(Material for this exercise begins)

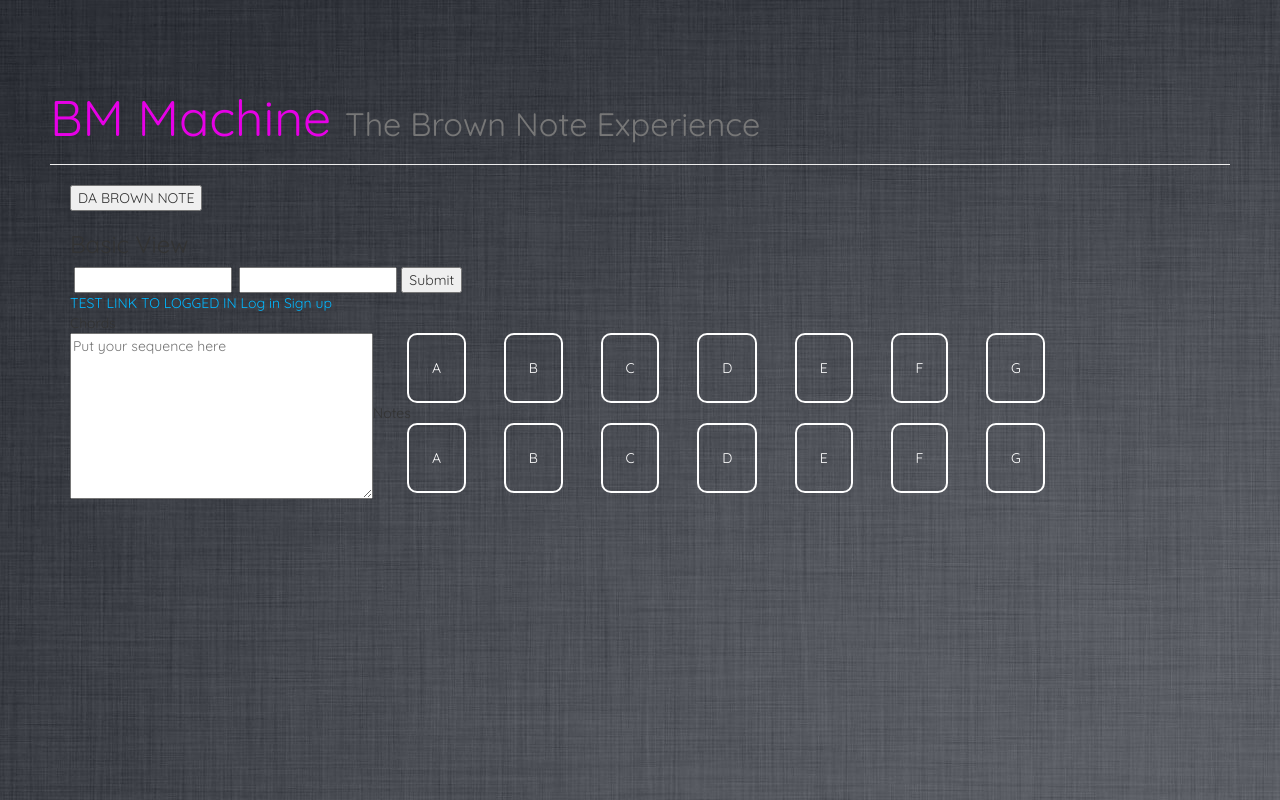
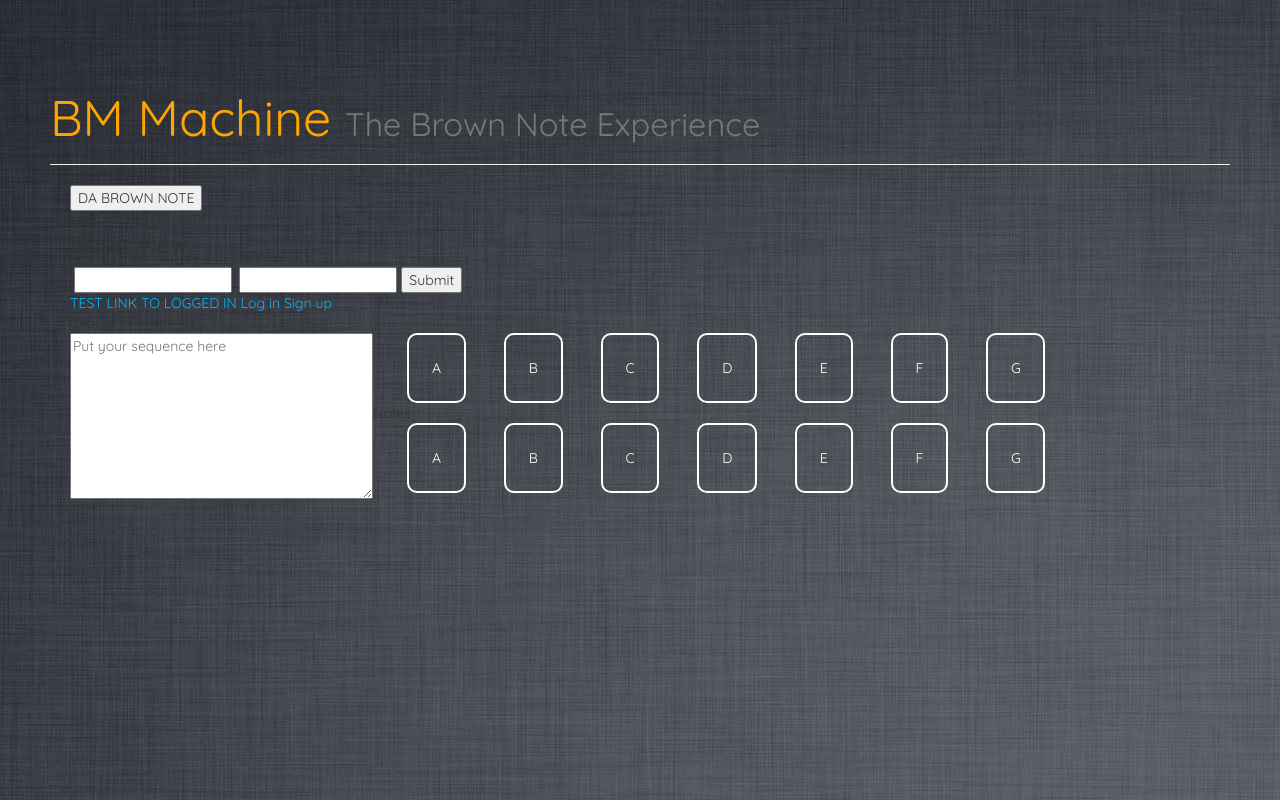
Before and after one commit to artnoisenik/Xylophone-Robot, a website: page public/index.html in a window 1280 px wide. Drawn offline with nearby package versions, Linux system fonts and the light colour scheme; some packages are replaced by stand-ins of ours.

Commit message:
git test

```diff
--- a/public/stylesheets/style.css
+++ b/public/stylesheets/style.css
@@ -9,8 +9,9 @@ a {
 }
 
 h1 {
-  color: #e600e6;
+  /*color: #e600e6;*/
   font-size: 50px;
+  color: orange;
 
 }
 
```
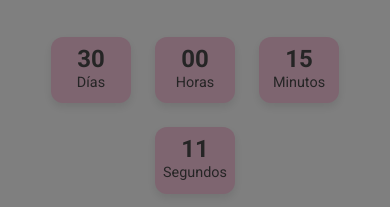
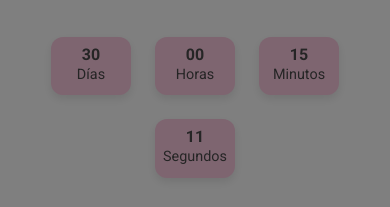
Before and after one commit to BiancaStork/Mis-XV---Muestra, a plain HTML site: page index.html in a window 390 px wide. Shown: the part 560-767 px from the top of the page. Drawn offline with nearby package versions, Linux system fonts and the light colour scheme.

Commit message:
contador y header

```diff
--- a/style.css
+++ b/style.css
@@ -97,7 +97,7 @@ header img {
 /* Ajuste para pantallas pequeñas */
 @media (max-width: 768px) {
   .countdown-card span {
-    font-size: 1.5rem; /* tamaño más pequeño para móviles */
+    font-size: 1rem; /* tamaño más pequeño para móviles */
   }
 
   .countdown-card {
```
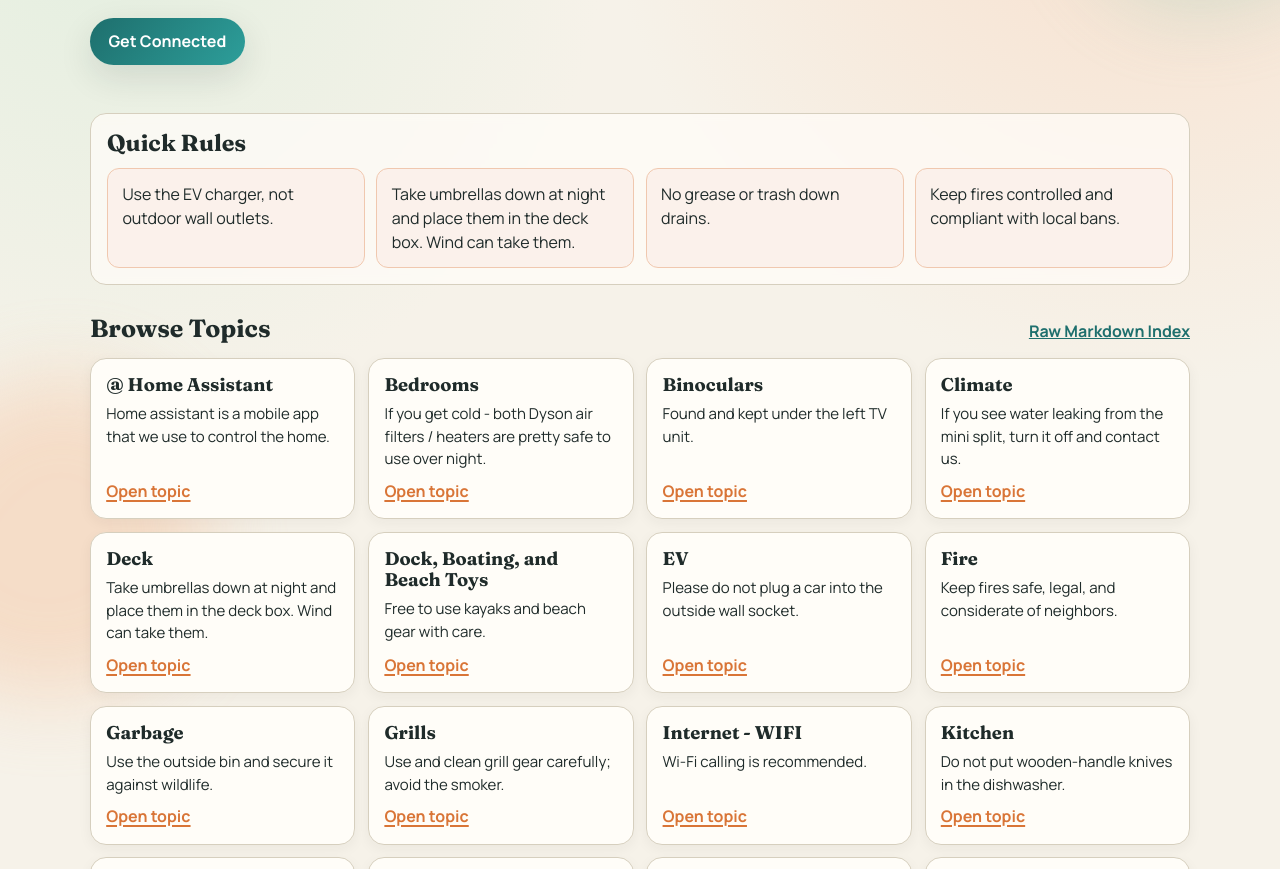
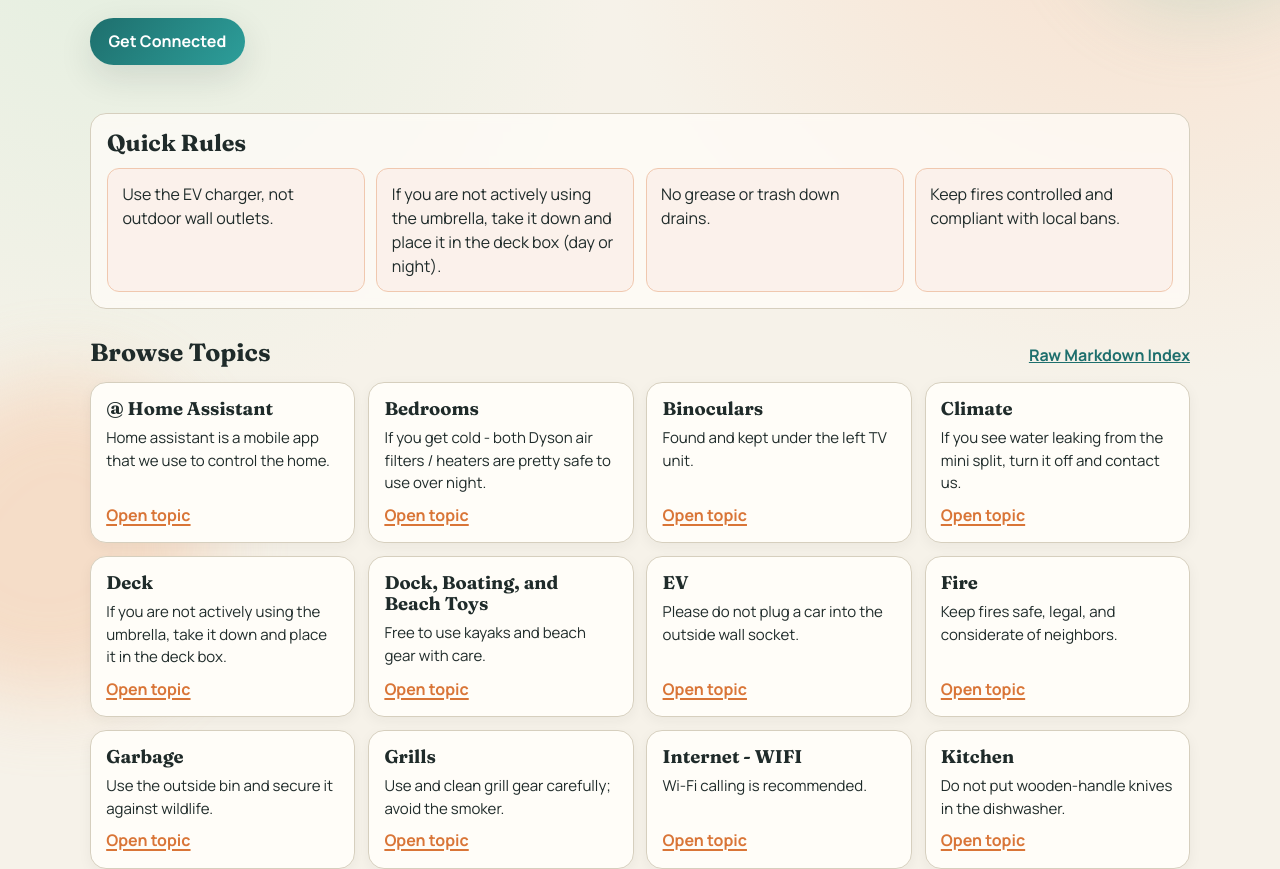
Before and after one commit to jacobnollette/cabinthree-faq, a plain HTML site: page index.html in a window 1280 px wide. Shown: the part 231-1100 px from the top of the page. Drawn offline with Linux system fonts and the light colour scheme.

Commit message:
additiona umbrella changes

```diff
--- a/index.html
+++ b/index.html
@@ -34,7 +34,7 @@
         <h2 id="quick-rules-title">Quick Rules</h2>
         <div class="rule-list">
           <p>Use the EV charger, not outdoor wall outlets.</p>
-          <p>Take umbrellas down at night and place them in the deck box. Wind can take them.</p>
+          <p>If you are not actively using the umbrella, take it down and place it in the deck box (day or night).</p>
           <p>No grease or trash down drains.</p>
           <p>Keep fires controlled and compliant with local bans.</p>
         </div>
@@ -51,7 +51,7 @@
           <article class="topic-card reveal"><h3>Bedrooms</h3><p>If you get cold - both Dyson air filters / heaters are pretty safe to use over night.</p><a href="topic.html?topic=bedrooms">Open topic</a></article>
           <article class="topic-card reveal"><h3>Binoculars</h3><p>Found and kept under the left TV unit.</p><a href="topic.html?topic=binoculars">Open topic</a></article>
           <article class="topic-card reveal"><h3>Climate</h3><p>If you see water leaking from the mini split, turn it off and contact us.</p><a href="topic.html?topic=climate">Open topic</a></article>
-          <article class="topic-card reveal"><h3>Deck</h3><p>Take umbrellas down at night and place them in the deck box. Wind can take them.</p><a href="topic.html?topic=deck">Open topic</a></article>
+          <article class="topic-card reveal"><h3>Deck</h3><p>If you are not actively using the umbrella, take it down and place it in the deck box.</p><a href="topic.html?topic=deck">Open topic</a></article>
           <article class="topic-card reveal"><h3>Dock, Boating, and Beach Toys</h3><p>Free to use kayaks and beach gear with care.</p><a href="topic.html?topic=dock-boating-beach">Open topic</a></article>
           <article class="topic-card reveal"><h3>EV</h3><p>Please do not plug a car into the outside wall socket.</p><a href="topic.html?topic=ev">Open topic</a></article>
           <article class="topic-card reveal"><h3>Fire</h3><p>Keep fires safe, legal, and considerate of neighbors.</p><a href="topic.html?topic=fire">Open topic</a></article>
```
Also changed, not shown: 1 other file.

(Material for this exercise ends)

Write only the number of lines in the records that include the word "fires".

2